• _Brief_: Line by line, print the records exactly, and keep images out of the copy.

───── Supplied information

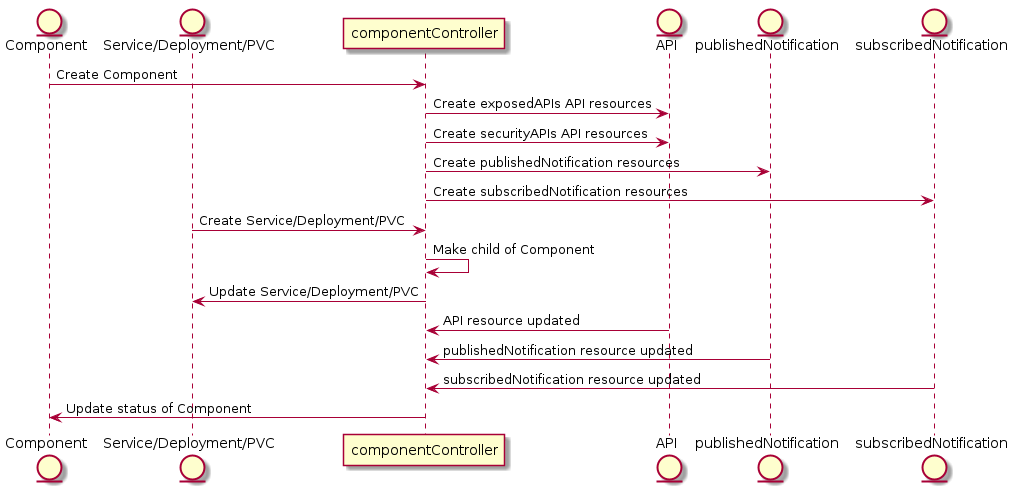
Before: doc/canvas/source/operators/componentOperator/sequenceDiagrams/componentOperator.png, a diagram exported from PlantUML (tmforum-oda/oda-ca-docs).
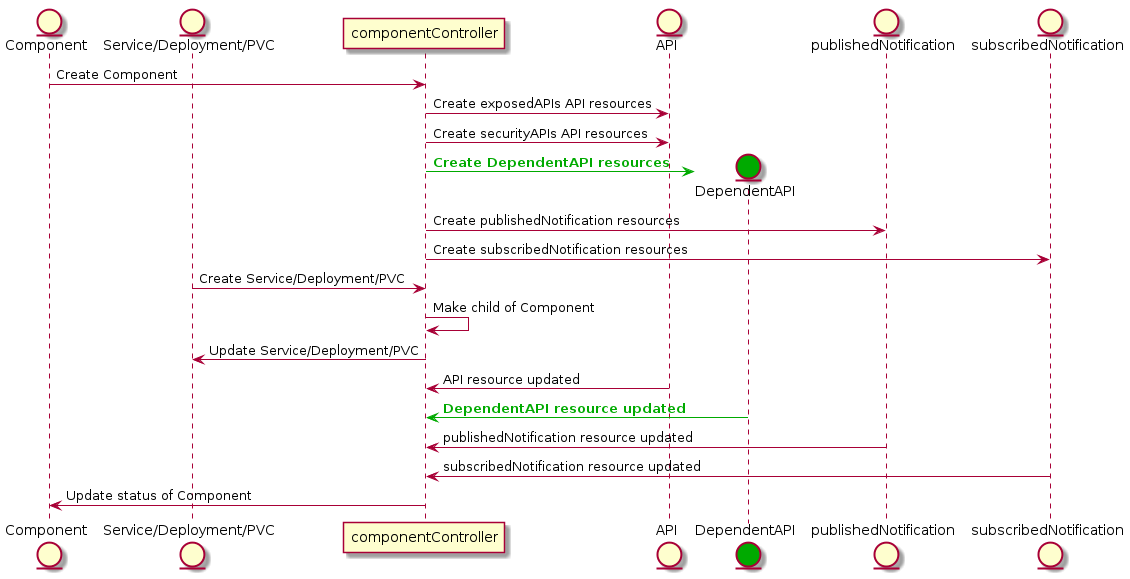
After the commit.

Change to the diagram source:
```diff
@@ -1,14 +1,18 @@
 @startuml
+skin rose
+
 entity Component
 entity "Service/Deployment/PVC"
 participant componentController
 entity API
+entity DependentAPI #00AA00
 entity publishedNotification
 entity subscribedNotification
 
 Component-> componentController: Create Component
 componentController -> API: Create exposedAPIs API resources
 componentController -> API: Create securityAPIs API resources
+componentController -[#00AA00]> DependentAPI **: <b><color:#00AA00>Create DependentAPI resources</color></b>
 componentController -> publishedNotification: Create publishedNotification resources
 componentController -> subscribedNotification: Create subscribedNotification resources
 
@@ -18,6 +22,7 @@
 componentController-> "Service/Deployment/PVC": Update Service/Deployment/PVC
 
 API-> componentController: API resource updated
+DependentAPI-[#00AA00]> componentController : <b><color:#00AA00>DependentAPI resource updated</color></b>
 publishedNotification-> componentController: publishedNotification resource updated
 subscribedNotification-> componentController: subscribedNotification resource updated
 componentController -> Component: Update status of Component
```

──────────

• _Written answer_:
Before: doc/canvas/source/operators/componentOperator/sequenceDiagrams/componentOperator.png, a diagram exported from PlantUML (tmforum-oda/oda-ca-docs).
After the commit.

Change to the diagram source:
```diff
@@ -1,14 +1,18 @@
 @startuml
+skin rose
+
 entity Component
 entity "Service/Deployment/PVC"
 participant componentController
 entity API
+entity DependentAPI #00AA00
 entity publishedNotification
 entity subscribedNotification
 
 Component-> componentController: Create Component
 componentController -> API: Create exposedAPIs API resources
 componentController -> API: Create securityAPIs API resources
+componentController -[#00AA00]> DependentAPI **: <b><color:#00AA00>Create DependentAPI resources</color></b>
 componentController -> publishedNotification: Create publishedNotification resources
 componentController -> subscribedNotification: Create subscribedNotification resources
 
@@ -18,6 +22,7 @@
 componentController-> "Service/Deployment/PVC": Update Service/Deployment/PVC
 
 API-> componentController: API resource updated
+DependentAPI-[#00AA00]> componentController : <b><color:#00AA00>DependentAPI resource updated</color></b>
 publishedNotification-> componentController: publishedNotification resource updated
 subscribedNotification-> componentController: subscribedNotification resource updated
 componentController -> Component: Update status of Component
```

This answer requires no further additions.